“Liberating education consists in acts of cognition not transferrals of information.”Paulo Freire, Pedagogy of the Oppressed
I recently listened to Dushaw Hockett’s TEDx Talk on implicit bias. If you have not watched his talk do yourself a favor, right now, and do so now. One thing stood out for me as he spoke, the idea of getting the diagnosis right if we are going to prescribe the best treatment.
As we look to the fall, to help our students succeed, we must begin to diagnose the Learning Loss that has occurred over the past year as a result of the pandemic. I have spoken to districts that have had only 15% of their students attend school during distance learning. In other districts grades have plummeted, students are less engaged, and teachers are frustrated. There have, of course, been highlights and new ways of teaching that are byproducts of the pandemic. But if we are doing to address Learning Loss that now exists in many students, we have to get the diagnosis right if we are going to get the treatment right.
My fear is that schools will fall into the trap of acceleration - trying to reteach content students may have missed, or failed, this year while keeping on pace with the next year's curricula. This will only serve to overwhelm and disengage students who may already be struggling with motivation.
That is not to suggest that we will not have to address missed content in the fall. But as Hockett states, we don’t want to assume it has to be an “Emergency Room” approach. Instead, a “Preventative Approach” is what is going to best mitigate Learning Loss. Accelerating, or doubling up, the curricula is the ER approach. Empowering students with the skills and habits that are the hallmarks of successful learners, so they can approach their learning with more agency and dexterity, is Preventative work.
“The chronic achievement gap in most American schools has created an epidemic of dependent learners unprepared to do the higher order thinking, creative problem solving, and analytical reading and writing called for in the new Common Core State Standards. One of the goals of education is not simply to fill students with facts and information but to help them learn how to learn.”Zaretta Hammond - Culturally Responsive Teaching and The Brain
What is most troubling is that the Learning Loss experienced over the last year is only going to widen achievement gaps that existed prior to the pandemic. Studies routinely indicate that achievement gaps are higher for English Learners, students of color, as well as socioeconomically disadvantaged communities Therefore, mitigating learning loss is our social justice responsibility as educators. We must get the diagnosis right!

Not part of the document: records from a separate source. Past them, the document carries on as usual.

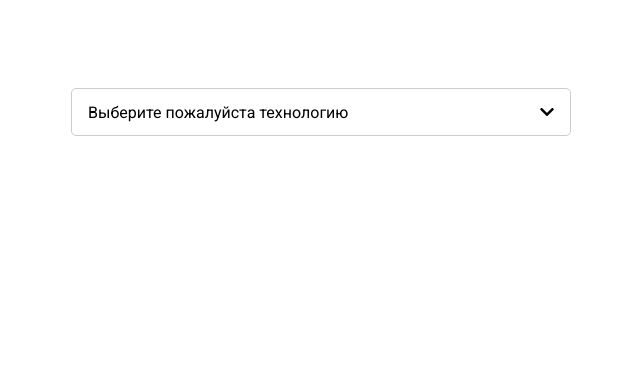
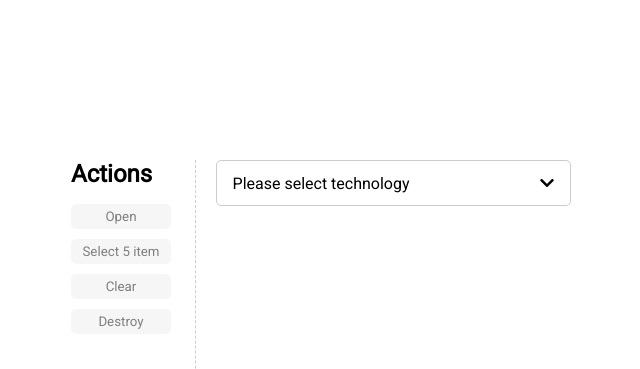
Before and after one commit to victor7stepanov/plugin-select, a website with bundled scripts: page index.html in a window 1280 px wide. Shown: the top 369 px of the page, without its empty margins (319-959 px from the left). Built offline with nearby package versions, Linux system fonts and the light colour scheme.

Commit message:
added actions for demonstration of plugin's work

```diff
--- a/index.html
+++ b/index.html
@@ -12,6 +12,25 @@
 
 <div class="app">
     <div class="wrap">
+        <div class="settings">
+            <h2>Actions</h2>
+            <ul id="actions">
+                <li>
+                    <button data-type="open">Open</button>
+                </li>
+                <li>
+                    <button data-type="set">Select 5 item</button>
+                </li>
+                <li>
+                    <button data-type="clear">Clear</button>
+                </li>
+                <li>
+                    <button data-type="destroy">Destroy</button>
+                </li>
+            </ul>
+
+            <p id="log"></p>
+        </div>
         <div id="select"></div>
     </div>
 </div>
--- a/index.js
+++ b/index.js
@@ -3,7 +3,7 @@ import './select/style.scss'
 
 
 const select = new Select('#select', {
-    placeholder: 'Выберите пожалуйста технологию',
+    placeholder: 'Please select technology',
     // selectedId: '4',
     data: [
         {id: '1', value: 'React'},
@@ -17,3 +17,23 @@ const select = new Select('#select', {
         console.log('Selected Item', item)
     }
 })
+
+const button = document.querySelector('#actions')
+button.addEventListener('click', (event) => {
+    const typeOfButton = event.target.dataset.type
+
+    switch (typeOfButton) {
+        case 'open':
+            select.open()
+            break
+        case 'set':
+            select.select('5')
+            break
+        case 'clear':
+            select.clear()
+            break
+        case 'destroy':
+            select.destroy()
+            break
+    }
+})
--- a/select/select.js
+++ b/select/select.js
@@ -1,5 +1,5 @@
 const getTemplate = (data = [], placeholder, selectedId) => {
-    let text = placeholder || 'Выберите пожалуйста элемент'
+    let text = placeholder || 'Please select item'
 
     const items = data.map(item => {
         let cls = ''
@@ -101,6 +101,12 @@ export class Select {
         this.$arrow.classList.remove('fa-chevron-up')
     }
 
+    clear() {
+        const {placeholder, data} = this.options
+        this.$el.innerHTML = getTemplate(data, placeholder)
+        this.#setup()
+    }
+
     destroy() {
         this.$el.removeEventListener('click', this.clickHandler)
         this.$el.innerHTML = ''
--- a/select/style.scss
+++ b/select/style.scss
@@ -2,6 +2,58 @@
 
 body {
   font-family: 'Roboto', sans-serif;
+}
+
+* {
+  margin: 0;
+  padding: 0;
+  box-sizing: border-box;
+  font-family: 'Roboto', sans-serif;
+}
+
+button {
+  width: 100px;
+  padding: 5px;
+  margin-bottom: 10px;
+  cursor: pointer;
+  border: none;
+  border-radius: 5px;
+  opacity: 0.5;
+
+  &:hover {
+    opacity: 1;
+  }
+
+  &:active {
+    box-shadow: inset 1px 1px 5px -1px
+  }
+}
+
+.wrap {
+  height: 100vh;
+  display: flex;
+  justify-content: space-between;
+  padding-top: 5rem;
+  margin: 0 auto;
+  max-width: 800px;
+
+  width: 500px;
+}
+
+.settings {
+  border-right: 1px dashed #ccc;
+  width: 140px;
+}
+
+.settings h2 {
+  margin-bottom: 1rem;
+}
+
+.settings ul {
+  list-style: none;
+  margin: 0;
+  padding: 0;
+  margin-bottom: 1rem;
 }
 
 .app {
@@ -10,16 +62,13 @@ body {
   justify-content: center;
 }
 
-.wrap {
-  width: 500px;
-}
-
 $height: 46px;
 
 .select {
-  width: 100%;
+  width: 80%;
   position: relative;
   z-index: 100;
+  margin-left: 20px;
 
   &.open {
     .select__dropdown {
```
Also changed, not shown: dist/index.html, 4 other files.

The correct treatment to mitigate Learning Loss is found in Hammond’s words, “...to help them learn how to learn.” My challenge to you is to reflect upon what your school can do to equip the students you serve with the tools, abilities, habits, and mindsets needed to engage successfully in their education.